  36. Psychoanalytic Techniques • Free Association • Client reports without censoring feelings & thoughts • Dream Analysis • “Royal road to the unconscious” to bring unconscious material to light

  37. Psychoanalytic Techniques • Transference • The client reacts to the therapist as he did earlier to significant others • To re-experience repressed memories and feelings • ANALYSIS OF TRANSFERENCE — allows the client to achieve insight into the influence of the past • Interpretation to lead to Insight • Therapist points out, explains, and teaches the meanings of what is revealed- connect unconscious to conscious- which leads toinsight

  38. Counter-Transference • Therapists’ reactions toward the client is based on unconscious issues -- that may interfere with objectivity

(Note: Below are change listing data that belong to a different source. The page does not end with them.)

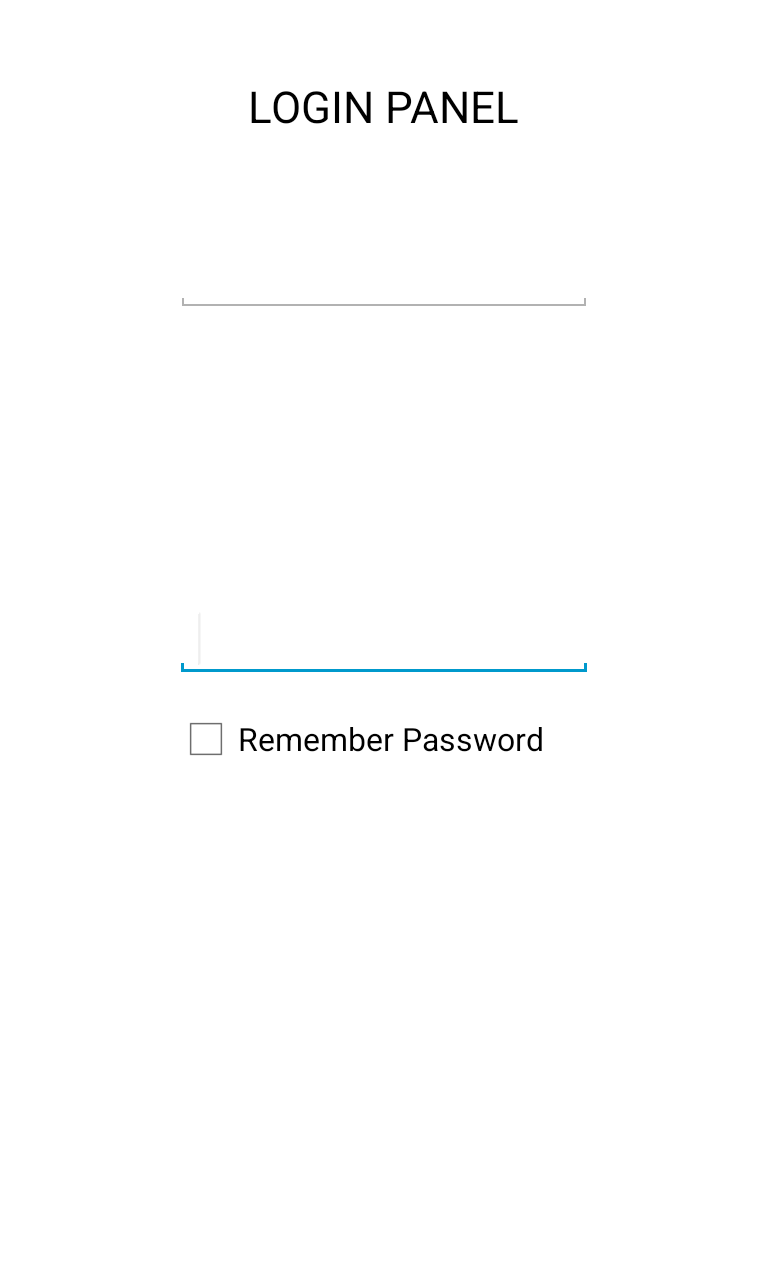
Repository: amittttt/Android-HP
Layout: SharedPrefrances/res/layout/activity_main.xml
An editor plug-in stored every save of this project. The layout is shown before and after the next save, followed by the edit.
It is drawn on a 768 x 1280 px phone screen (xhdpi) without system bars, with theme AppTheme; the app's code is not run.

Above is the layout before, as saved 2016-05-14 14:17:35.

### SharedPrefrances/res/layout/activity_main.xml
<RelativeLayout xmlns:android="http://schemas.android.com/apk/res/android"
    xmlns:tools="http://schemas.android.com/tools"
    android:layout_width="match_parent"
    android:layout_height="match_parent"
    android:paddingBottom="@dimen/activity_vertical_margin"
    android:paddingLeft="@dimen/activity_horizontal_margin"
    android:paddingRight="@dimen/activity_horizontal_margin"
    android:paddingTop="@dimen/activity_vertical_margin"
    tools:context=".MainActivity" >

    <TextView
        android:id="@+id/textView1"
        android:layout_width="wrap_content"
        android:layout_height="wrap_content"
        android:layout_alignParentTop="true"
        android:layout_centerHorizontal="true"
        android:layout_marginTop="22dp"
        android:text="LOGIN PANEL"
        android:textAppearance="?android:attr/textAppearanceLarge" />

    <EditText
        android:id="@+id/editText1"
        android:layout_width="wrap_content"
        android:layout_height="wrap_content"
        android:layout_below="@+id/textView1"
        android:layout_centerHorizontal="true"
        android:layout_marginTop="50dp"
        android:ems="10"
        android:inputType="textPersonName" />

    <EditText
        android:id="@+id/editText2"
        android:layout_width="wrap_content"
        android:layout_height="wrap_content"
        android:layout_centerHorizontal="true"
        android:layout_centerVertical="true"
        android:ems="10"
        android:inputType="textPassword" >

        <requestFocus />
    </EditText>

    <CheckBox
        android:id="@+id/checkBox1"
        android:layout_width="wrap_content"
        android:layout_height="wrap_content"
        android:layout_alignLeft="@+id/editText2"
        android:layout_below="@+id/editText2"
        android:layout_marginTop="14dp"
        android:text="Remember Password " />

</RelativeLayout>

Loaded but not shown: SharedPrefrances/res/values/styles.xml (common file); SharedPrefrances/res/values-v11/styles.xml (common file); SharedPrefrances/res/values-v14/styles.xml (common file); SharedPrefrances/res/values/dimens.xml (common file)

After the next save:
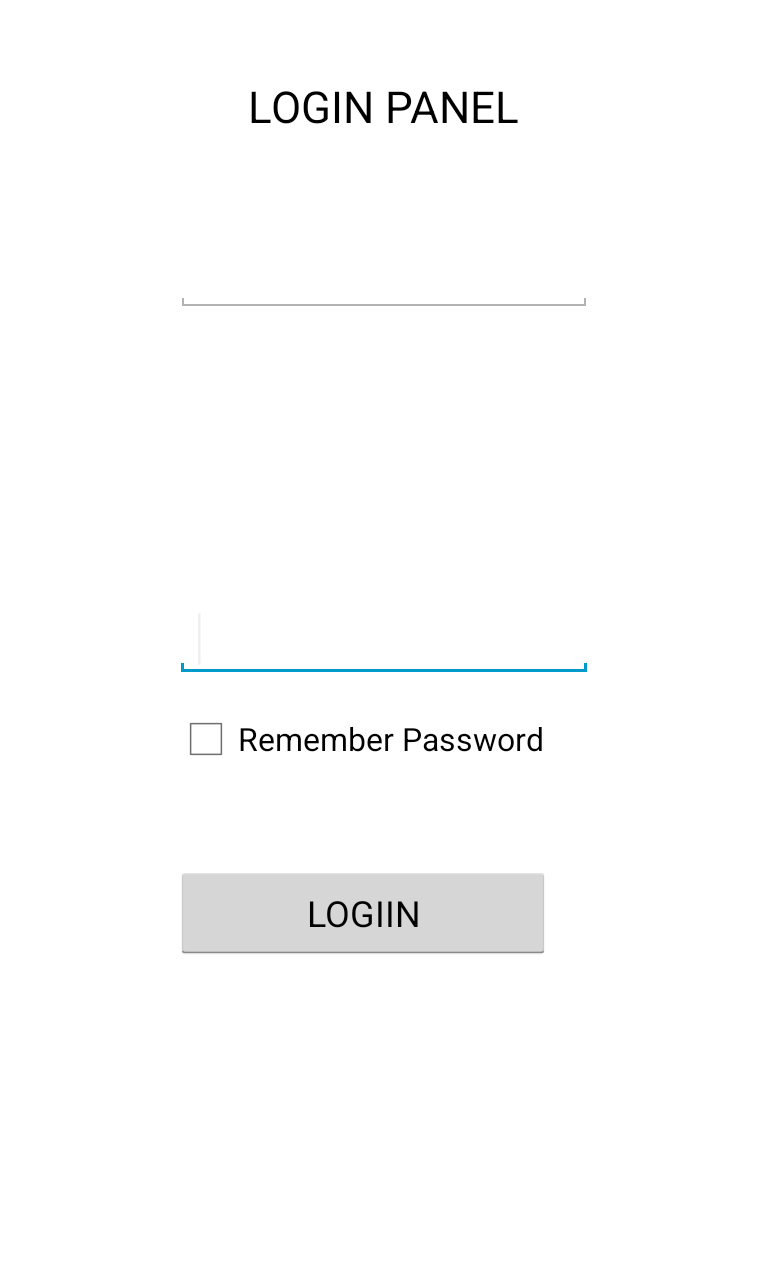
Saved 20 s later.
--- a/SharedPrefrances/res/layout/activity_main.xml
+++ b/SharedPrefrances/res/layout/activity_main.xml
@@ -49,4 +49,14 @@
         android:layout_marginTop="14dp"
         android:text="Remember Password " />
 
+    <Button
+        android:id="@+id/button1"
+        android:layout_width="wrap_content"
+        android:layout_height="wrap_content"
+        android:layout_alignLeft="@+id/checkBox1"
+        android:layout_alignRight="@+id/checkBox1"
+        android:layout_below="@+id/checkBox1"
+        android:layout_marginTop="47dp"
+        android:text="LOGIIN" />
+
 </RelativeLayout>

  39. Resistance • Anything that works against the progress of therapy; prevents the production of unconscious material avoid dealing with painful emotions • Defense Mechanisms: Denial, intellectualization, projection, rationalization • Canceling appointments, terminating therapy prematurely, having nothing to say • Confrontation and Analysis of Resistance • Helps client see the secondary gain of behavior Theory and Practice of Counseling and Psychotherapy - Chapter 4 (7)

  40. Limitations Freud’s Theory • Reductionism and theory of instincts • Concepts are difficult to observe and measure empirically • Limited use in predicting behavior: goes from the adult back to the child • Socio-cultural limits • Based on women from higher SES • Victorian issues of sex and morality • Outdated gender role perspectives

  41. Contributions • Moved the study of “nervous diseases” to the realm of the psychological • Discovery of the Unconscious • Comprehensive complex theory • Has generated much study and continues to evolve • Basic tenets have been incorporated in modern theories

  42. Anatomy of the Brain & the Unconscious

  43. Amygdala – receives perceptual stimulus directly; storages emotional memories • Prefrontal cortex- declarative memory- conscious recollections of past events, things, persons

  44. Pathways of Emotions: Fear